- Masters Candidate, Northwestern University MEM Program, December 2013

“I tend to be conservative, but in this course learned the importance of taking risks and spending money on order to not lose out on opportunities.”
- Finance Manager, Automotive Parts and High-Tech Company, June 2010

“During this course I gained empathy for those in charge of resource staffing and gained a better understanding of this area.”
- Engineer, Leading Aerospace and Defense Company, August 2009

“Lowering price doesn’t always increase quantity as much as you might think!”
- Underwriting Manager, Top-3 U.S. Insurance Company, July 2007

Leadership and Teamwork

“How to balance team energy and take advantage of each team members strengths while staying calm and cool.”
- Finance LDP Participant, Large U.S. P&C Insurance Company, December 2015

“The key turning point for our team was when we really stopped talking to each other and listened. We began to trust each other and really come together as a team.”
- Director, Semiconductor Manufacturer, September 2013

“Our company had a string of losses (negative profit) at a certain stage, but the team refused to give up and we were able to push the profits back up. It showed me that no matter how bad the situation, there is always a way out. It also reinforced the importance of team spirit during bad times.”
- Masters Candidate, Northwestern University MEM Program, May 2013

“I’m only one part of the answer when I’m on a team.”
- Manager, Leading U.S. P&C Insurance Company, October 2013

“Listening to each other and allowing everyone to have input while following the mission. Relying on each other.”
- Director, Leading Aerospace and Defense Company, August 2013

“Have to remember you don’t always have the answer, have to rely on the knowledge of others. It is complicated to run a company, need to use the input from others to make good decisions.”
- Manager, Regional Insurance Company, August 2013

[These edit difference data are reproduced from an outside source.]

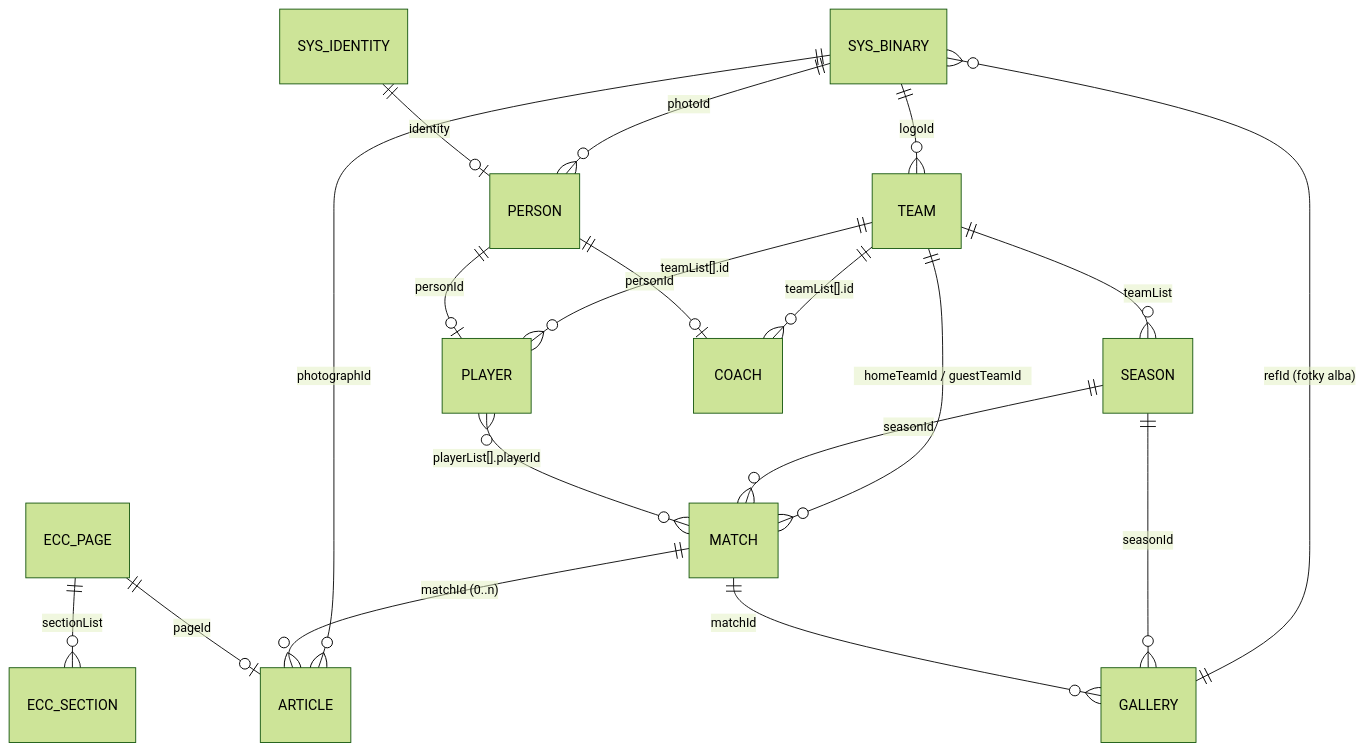
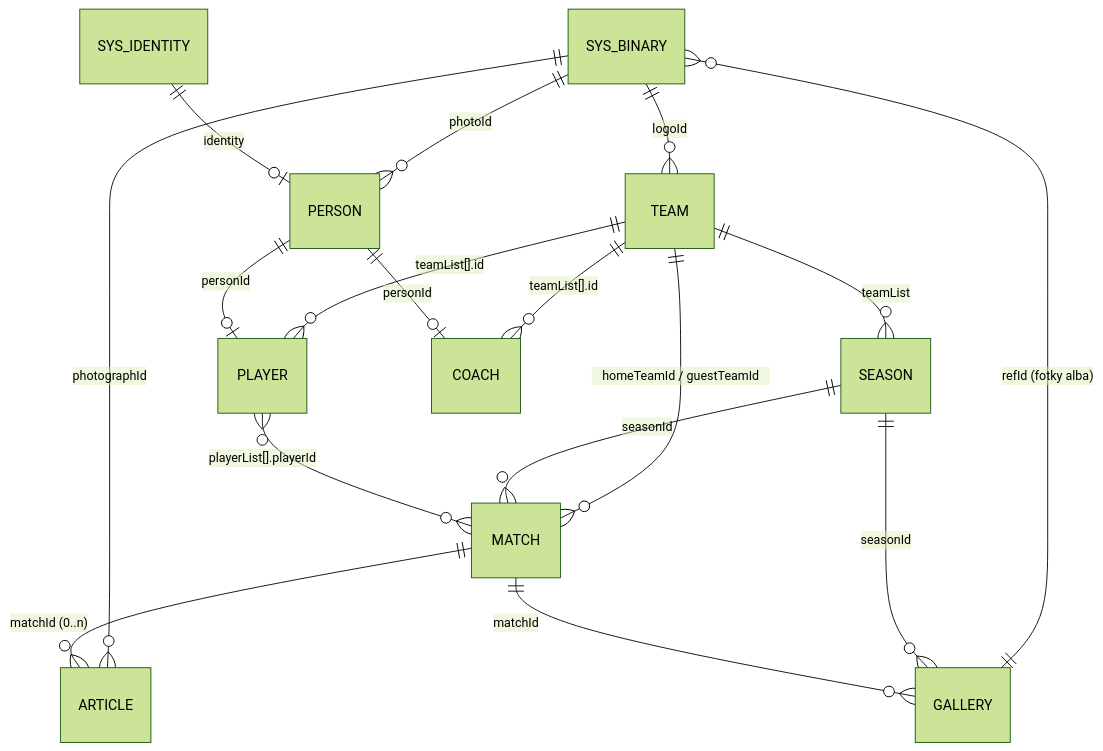
One commit to capo00/afkbratcice changed the first of 3 diagrams in design/data-model.md. Above: the diagram before and after it, drawn with Mermaid (forest theme). The commit also changed other lines of this file and 7 other files, not shown here.

````diff
--- a/design/data-model.md
+++ b/design/data-model.md
@@ -24,21 +24,19 @@
 ```mermaid
 erDiagram
     SYS_BINARY   ||--o{ TEAM        : "logoId"
     SYS_BINARY   ||--o{ PERSON      : "photoId"
     SYS_BINARY   ||--o{ ARTICLE     : "photographId"
     SYS_BINARY   }o--|| GALLERY     : "refId (fotky alba)"
     TEAM         ||--o{ SEASON      : "teamList"
     TEAM         ||--o{ MATCH       : "homeTeamId / guestTeamId"
     TEAM         ||--o{ PLAYER      : "teamList[].id"
     TEAM         ||--o{ COACH       : "teamList[].id"
     SEASON       ||--o{ MATCH       : "seasonId"
     SEASON       ||--o{ GALLERY     : "seasonId"
     MATCH        ||--o{ ARTICLE     : "matchId (0..n)"
     MATCH        ||--o{ GALLERY     : "matchId"
     PLAYER       }o--o{ MATCH       : "playerList[].playerId"
     PERSON       ||--o| PLAYER      : "personId"
     PERSON       ||--o| COACH       : "personId"
     SYS_IDENTITY ||--o| PERSON      : "identity"
-    ECC_PAGE     ||--o{ ECC_SECTION : "sectionList"
-    ECC_PAGE     ||--o| ARTICLE     : "pageId"
 ```
````
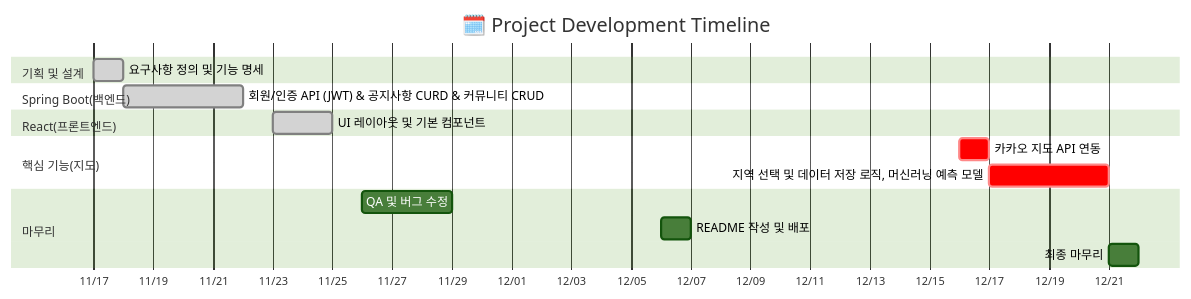
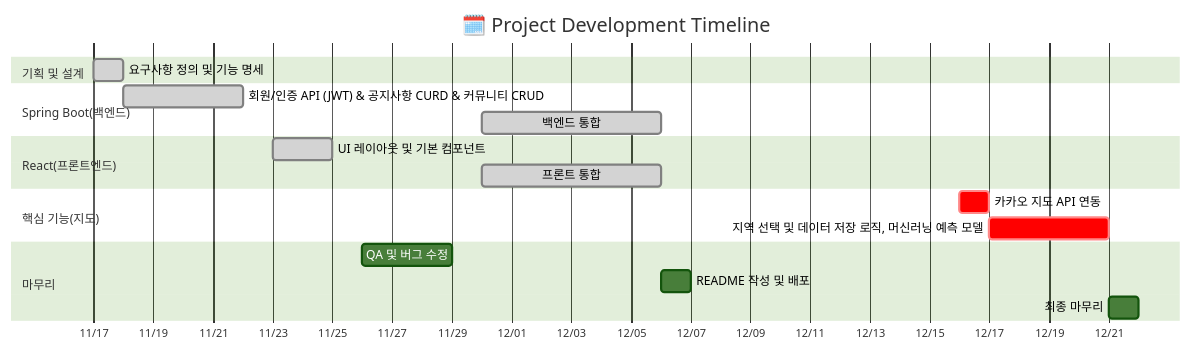
The diagram in README.md (rombird/JOB-A-YO), drawn with Mermaid (forest theme) before and after one commit.

````diff
--- a/README.md
+++ b/README.md
@@ -347,24 +347,26 @@
 ```mermaid
 gantt
     title 🗓️ Project Development Timeline
     dateFormat  YYYY-MM-DD
     axisFormat  %m/%d
 
     section 기획 및 설계
     요구사항 정의 및 기능 명세      :done, des1, 2025-11-17, 2025-11-18
     
     section Spring Boot(백엔드)
     회원/인증 API (JWT) & 공지사항 CURD & 커뮤니티 CRUD         :done, be1, 2025-11-18, 2025-11-22
+    백엔드 통합                                               : done, be2, 2025-11-30, 2025-12-06
     
     section React(프론트엔드)
     UI 레이아웃 및 기본 컴포넌트    :done, fe1, 2025-11-23, 2025-11-25
+    프론트 통합                   : done, fe2, 2025-11-30, 2025-12-06
     
     section 핵심 기능(지도)
     카카오 지도 API 연동          :crit, map1, 2025-12-16, 2025-12-17
     지역 선택 및 데이터 저장 로직, 머신러닝 예측 모델    :crit, map2, 2025-12-17, 2025-12-21
      
     section 마무리
     QA 및 버그 수정              : 2025-11-26, 2025-11-29
     README 작성 및 배포          : 2025-12-06, 2025-12-07
     최종 마무리                  : 2025-12-21, 2025-12-22
 ```
````
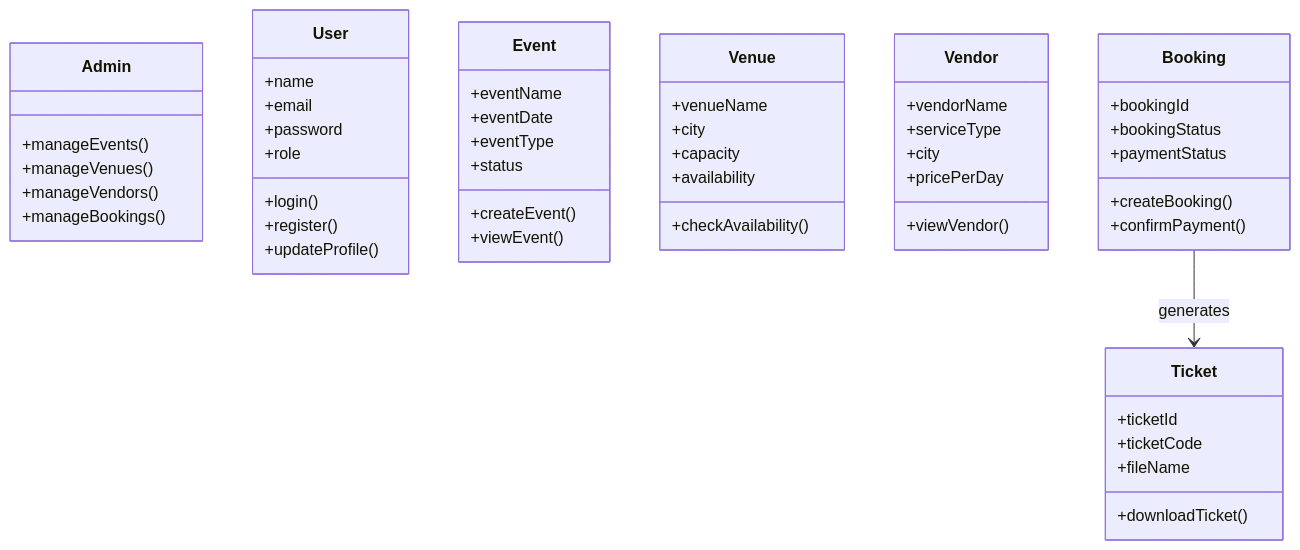
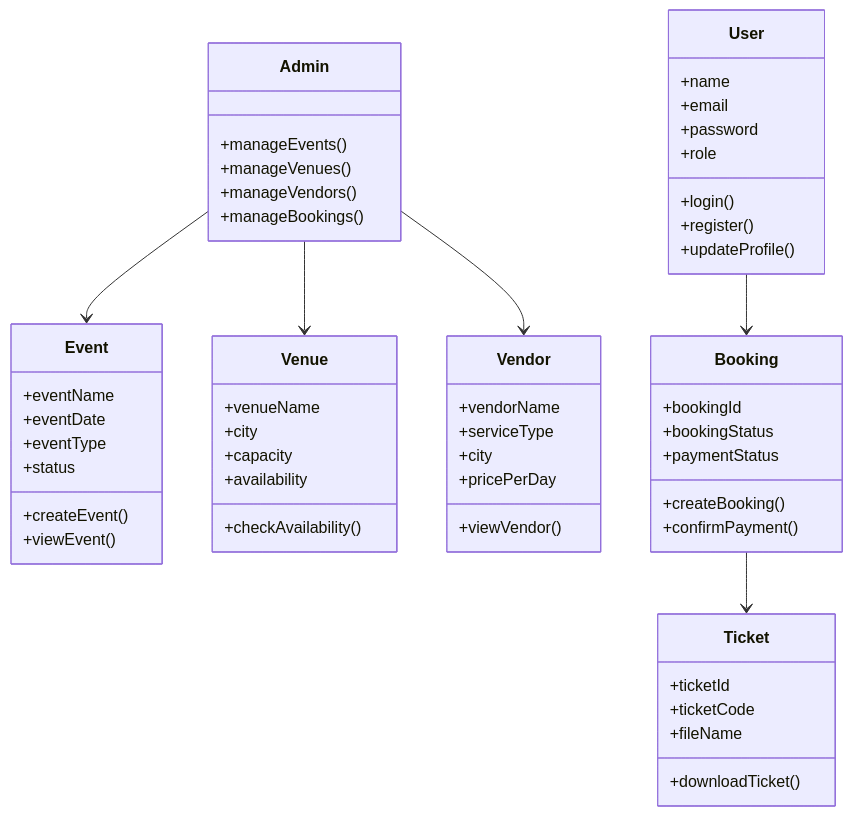
One commit to sreyashibala2003/eventzen--event-management- changed the second of 3 diagrams in README.md. Above: the diagram before and after it, drawn with Mermaid.

Commit message:
Minor changes in README.md

````diff
--- a/README.md
+++ b/README.md
@@ -76,61 +76,65 @@
 ```mermaid
 classDiagram
     class Admin {
         +manageEvents()
         +manageVenues()
         +manageVendors()
         +manageBookings()
     }
 
     class User {
         +name
         +email
         +password
         +role
         +login()
         +register()
         +updateProfile()
     }
 
     class Event {
         +eventName
         +eventDate
         +eventType
         +status
         +createEvent()
         +viewEvent()
     }
 
     class Venue {
         +venueName
         +city
         +capacity
         +availability
         +checkAvailability()
     }
 
     class Vendor {
         +vendorName
         +serviceType
         +city
         +pricePerDay
         +viewVendor()
     }
 
     class Booking {
         +bookingId
         +bookingStatus
         +paymentStatus
         +createBooking()
         +confirmPayment()
     }
 
     class Ticket {
         +ticketId
         +ticketCode
         +fileName
         +downloadTicket()
     }
 
-    Booking --> Ticket : generates
+    Admin --> Event
+    Admin --> Venue
+    Admin --> Vendor
+    User --> Booking
+    Booking --> Ticket
 ```
````
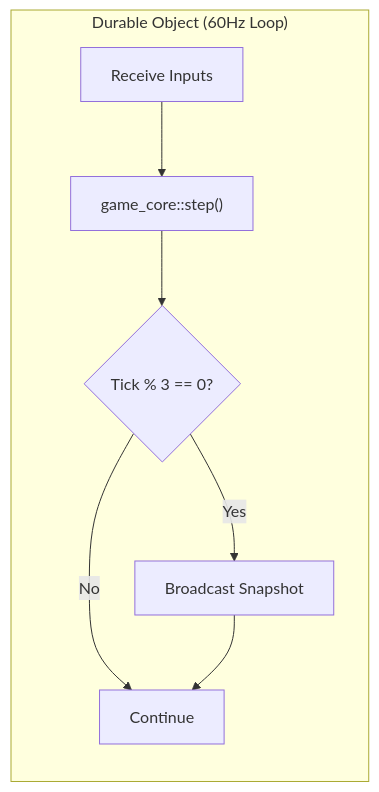
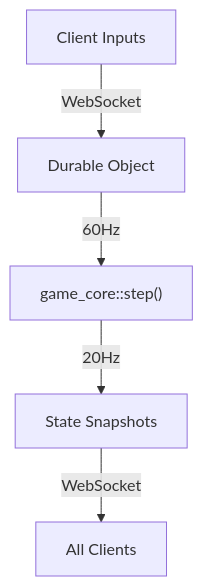
Before and after one commit to rgilks/pongo: the second of 3 diagrams in ARTICLE.md, drawn with Mermaid. The commit also changed other lines of this file, not shown here.

Commit message:
Update article: fix diagrams to reflect actual implementation

````diff
--- a/ARTICLE.md
+++ b/ARTICLE.md
@@ -100,10 +110,7 @@
 ```mermaid
-flowchart LR
-    subgraph "Durable Object (60Hz Loop)"
-        A["Receive Inputs"] --> B["game_core::step()"]
-        B --> C{"Tick % 3 == 0?"}
-        C -->|Yes| D["Broadcast Snapshot"]
-        C -->|No| E["Continue"]
-        D --> E
-    end
+flowchart 
+    Inputs["Client Inputs"] -->|"WebSocket"| DO["Durable Object"]
+    DO -->|"60Hz"| Step["game_core::step()"]
+    Step -->|"20Hz"| Broadcast["State Snapshots"]
+    Broadcast -->|"WebSocket"| Clients["All Clients"]
 ```
````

“Learned optimism – your behavior and actions can effect other peoples behavior.”
- Engineer, Automotive Parts Manufacturer, May 2010